_WORK TO COMPLETE_.
Copy task. Retype the whole listing exactly, omitting any picture in it.

_DATA TO USE_.
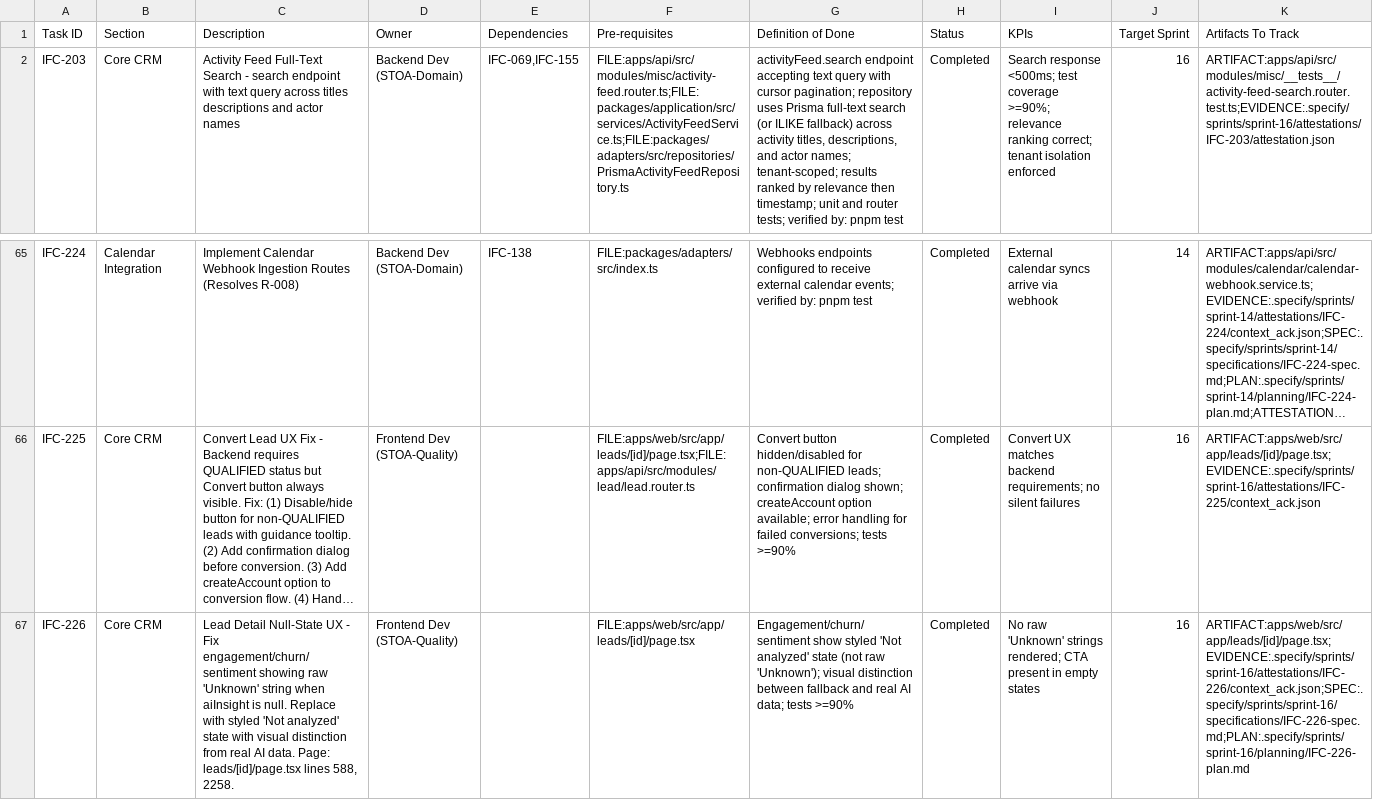
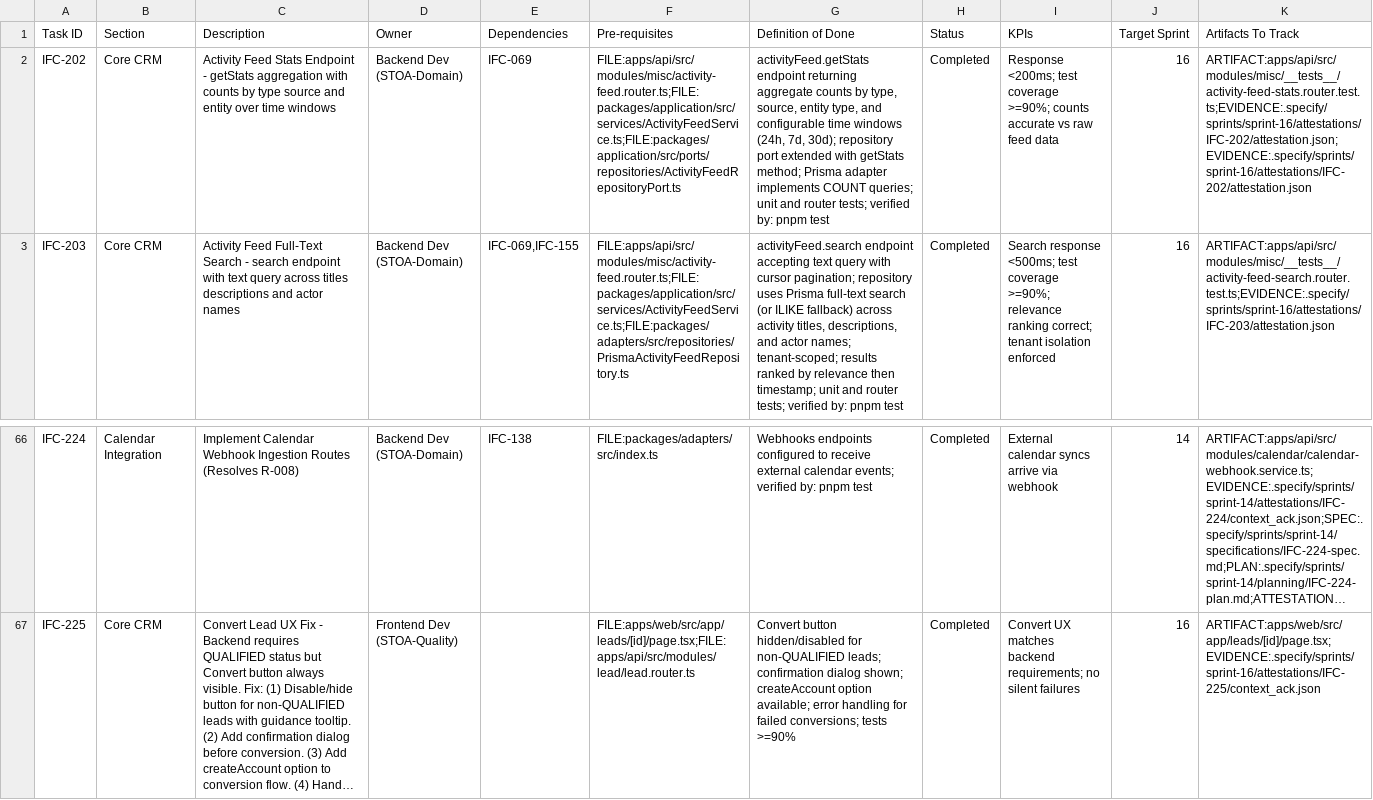
Before and after one commit to talyssonoliver/IntelliFlow-CRM, a CSV file: apps/project-tracker/docs/metrics/_global/Sprint_plan_G.csv, drawn as a sheet; only a part is shown, gaps mark what is left out; long unchanged cells end in …; removed rows and columns are numbered as before the commit, all else as after; rows hold the shown columns only; the diff names each change by its address in the sheet, - before the commit and + after, or states it on an @@ line.

```diff
--- a/apps/project-tracker/docs/metrics/_global/Sprint_plan_G.csv
+++ b/apps/project-tracker/docs/metrics/_global/Sprint_plan_G.csv
+row 2: IFC-202 | Core CRM | Activity Feed Stats Endpoint - getStats aggregation with counts by type source and entity over time windows | Backend Dev (STOA-Domain) | IFC-069 | FILE:apps/api/src/modules/misc/activity-feed.router.ts;FILE:packages/application/src/services/ActivityFeedService.ts;FILE:packages/application/src/ports/repositories/ActivityFeedRepositoryPort.ts | activityFeed.getStats endpoint returning aggregate counts by type, source, entity type, and configurable time windows (24h, 7d, 30d); repository port extended with getStats method; Prisma adapter implements COUNT queries; unit and router tests; verified by: pnpm test | Completed | Response <200ms; test coverage >=90%; counts accurate vs raw feed data | 16 | ARTIFACT:apps/api/src/modules/misc/__tests__/activity-feed-stats.router.test.ts;EVIDENCE:.specify/sprints/sprint-16/attestations/IFC-202/attestation.json;EVIDENCE:.specify/sprints/sprint-16/attestations/IFC-202/attestation.json
-row 67: IFC-226 | Core CRM | Lead Detail Null-State UX - Fix engagement/churn/sentiment showing raw 'Unknown' string when aiInsight is null. Replace with styled 'Not analyzed' state with visual distinction from real AI data. Page: leads/[id]/page.tsx lines 588, 2258. | Frontend Dev (STOA-Quality) |  | FILE:apps/web/src/app/leads/[id]/page.tsx | Engagement/churn/sentiment show styled 'Not analyzed' state (not raw 'Unknown'); visual distinction between fallback and real AI data; tests >=90% | Completed | No raw 'Unknown' strings rendered; CTA present in empty states | 16 | ARTIFACT:apps/web/src/app/leads/[id]/page.tsx;EVIDENCE:.specify/sprints/sprint-16/attestations/IFC-226/context_ack.json;SPEC:.specify/sprints/sprint-16/specifications/IFC-226-spec.md;PLAN:.specify/sprints/sprint-16/planning/IFC-226-plan.md
```
Also changed, not shown: apps/project-tracker/docs/metrics/_global/Sprint_plan_B.csv, apps/project-tracker/docs/metrics/_global/Sprint_plan_D.csv, 5 other files.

_WRITTEN SOLUTION_.
Before and after one commit to talyssonoliver/IntelliFlow-CRM, a CSV file: apps/project-tracker/docs/metrics/_global/Sprint_plan_G.csv, drawn as a sheet; only a part is shown, gaps mark what is left out; long unchanged cells end in …; removed rows and columns are numbered as before the commit, all else as after; rows hold the shown columns only; the diff names each change by its address in the sheet, - before the commit and + after, or states it on an @@ line.

```diff
--- a/apps/project-tracker/docs/metrics/_global/Sprint_plan_G.csv
+++ b/apps/project-tracker/docs/metrics/_global/Sprint_plan_G.csv
+row 2: IFC-202 | Core CRM | Activity Feed Stats Endpoint - getStats aggregation with counts by type source and entity over time windows | Backend Dev (STOA-Domain) | IFC-069 | FILE:apps/api/src/modules/misc/activity-feed.router.ts;FILE:packages/application/src/services/ActivityFeedService.ts;FILE:packages/application/src/ports/repositories/ActivityFeedRepositoryPort.ts | activityFeed.getStats endpoint returning aggregate counts by type, source, entity type, and configurable time windows (24h, 7d, 30d); repository port extended with getStats method; Prisma adapter implements COUNT queries; unit and router tests; verified by: pnpm test | Completed | Response <200ms; test coverage >=90%; counts accurate vs raw feed data | 16 | ARTIFACT:apps/api/src/modules/misc/__tests__/activity-feed-stats.router.test.ts;EVIDENCE:.specify/sprints/sprint-16/attestations/IFC-202/attestation.json;EVIDENCE:.specify/sprints/sprint-16/attestations/IFC-202/attestation.json
-row 67: IFC-226 | Core CRM | Lead Detail Null-State UX - Fix engagement/churn/sentiment showing raw 'Unknown' string when aiInsight is null. Replace with styled 'Not analyzed' state with visual distinction from real AI data. Page: leads/[id]/page.tsx lines 588, 2258. | Frontend Dev (STOA-Quality) |  | FILE:apps/web/src/app/leads/[id]/page.tsx | Engagement/churn/sentiment show styled 'Not analyzed' state (not raw 'Unknown'); visual distinction between fallback and real AI data; tests >=90% | Completed | No raw 'Unknown' strings rendered; CTA present in empty states | 16 | ARTIFACT:apps/web/src/app/leads/[id]/page.tsx;EVIDENCE:.specify/sprints/sprint-16/attestations/IFC-226/context_ack.json;SPEC:.specify/sprints/sprint-16/specifications/IFC-226-spec.md;PLAN:.specify/sprints/sprint-16/planning/IFC-226-plan.md
```
Also changed, not shown: apps/project-tracker/docs/metrics/_global/Sprint_plan_B.csv, apps/project-tracker/docs/metrics/_global/Sprint_plan_D.csv, 5 other files.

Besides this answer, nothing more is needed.